### EXERCISE AIM
Match the word "images". Return each line of the data below where it appears.

### INPUT MATERIAL
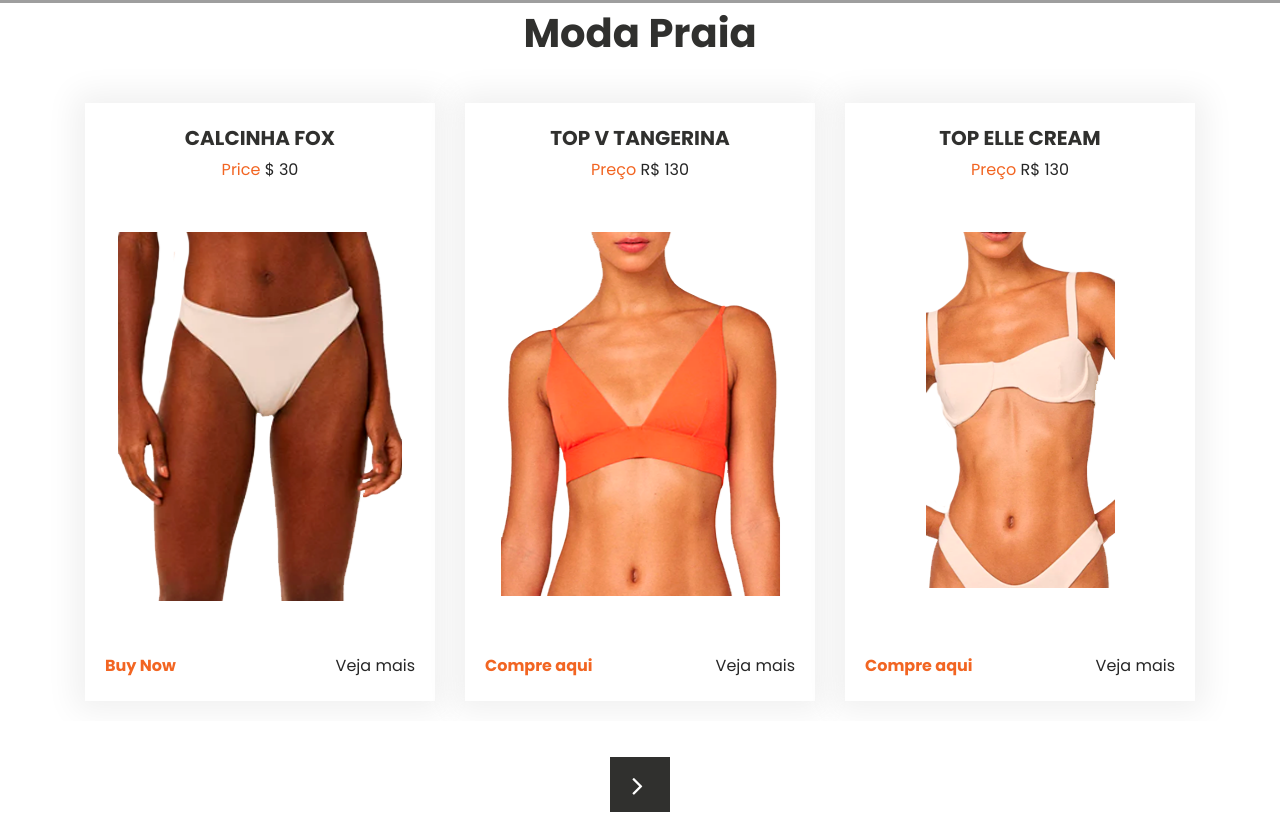
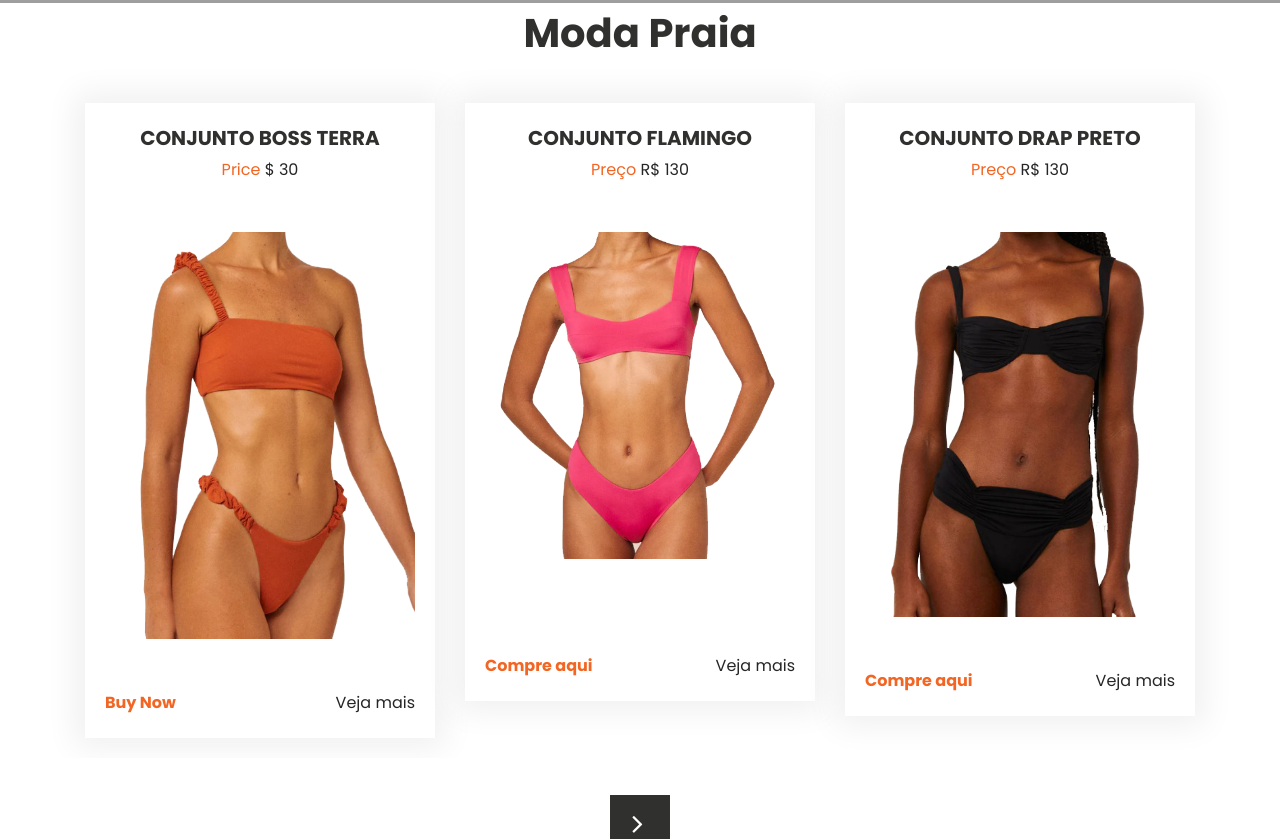
Before and after one commit to serranocarol/site, a plain HTML site: page index.html in a window 1280 px wide. Shown: the part 677-1516 px from the top of the page. Drawn offline with nearby package versions, Linux system fonts and the light colour scheme; grey boxes are pictures that could not be loaded.

Commit message:
Add files via upload

```diff
--- a/index.html
+++ b/index.html
@@ -225,9 +225,9 @@
                         <div class="row">
                            <div class="col-lg-4 col-sm-4">
                               <div class="box_main">
-                                 <h4 class="shirt_text">CALCINHA FOX</h4>
+                                 <h4 class="shirt_text">CONJUNTO BOSS TERRA </h4>
                                  <p class="price_text">Price  <span style="color: #262626;">$ 30</span></p>
-                                 <div class="tshirt_img"><img src="images/tshirt-img.png"></div>
+                                 <div class="tshirt_img"><img src="images/conjunto-terra-img.png"></div>
                                  <div class="btn_main">
                                     <div class="buy_bt"><a href="#">Buy Now</a></div>
                                     <div class="seemore_bt"><a href="#">Veja mais</a></div>
@@ -236,9 +236,9 @@
                            </div>
                            <div class="col-lg-4 col-sm-4">
                               <div class="box_main">
-                                 <h4 class="shirt_text">TOP V TANGERINA</h4>
+                                 <h4 class="shirt_text">CONJUNTO FLAMINGO</h4>
                                  <p class="price_text">Preço  <span style="color: #262626;">R$ 130</span></p>
-                                 <div class="tshirt_img"><img src="images/dress-shirt-img.png"></div>
+                                 <div class="tshirt_img"><img src="images/conjunto-flamingo-img.png"></div>
                                  <div class="btn_main">
                                     <div class="buy_bt"><a href="#">Compre aqui</a></div>
                                     <div class="seemore_bt"><a href="#">Veja mais</a></div>
@@ -247,9 +247,9 @@
                            </div>
                            <div class="col-lg-4 col-sm-4">
                               <div class="box_main">
-                                 <h4 class="shirt_text">TOP ELLE CREAM</h4>
+                                 <h4 class="shirt_text">CONJUNTO DRAP PRETO</h4>
                                  <p class="price_text">Preço  <span style="color: #262626;">R$ 130</span></p>
-                                 <div class="tshirt_img"><img src="images/women-clothes-img.png"></div>
+                                 <div class="tshirt_img"><img src="images/conjunto-drap-img.png"></div>
                                  <div class="btn_main">
                                     <div class="buy_bt"><a href="#">Compre aqui</a></div>
                                     <div class="seemore_bt"><a href="#">Veja mais</a></div>
```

### SOLUTION TO THIS EXERCISE
-                                 <div class="tshirt_img"><img src="images/tshirt-img.png"></div>
+                                 <div class="tshirt_img"><img src="images/conjunto-terra-img.png"></div>
-                                 <div class="tshirt_img"><img src="images/dress-shirt-img.png"></div>
+                                 <div class="tshirt_img"><img src="images/conjunto-flamingo-img.png"></div>
-                                 <div class="tshirt_img"><img src="images/women-clothes-img.png"></div>
+                                 <div class="tshirt_img"><img src="images/conjunto-drap-img.png"></div>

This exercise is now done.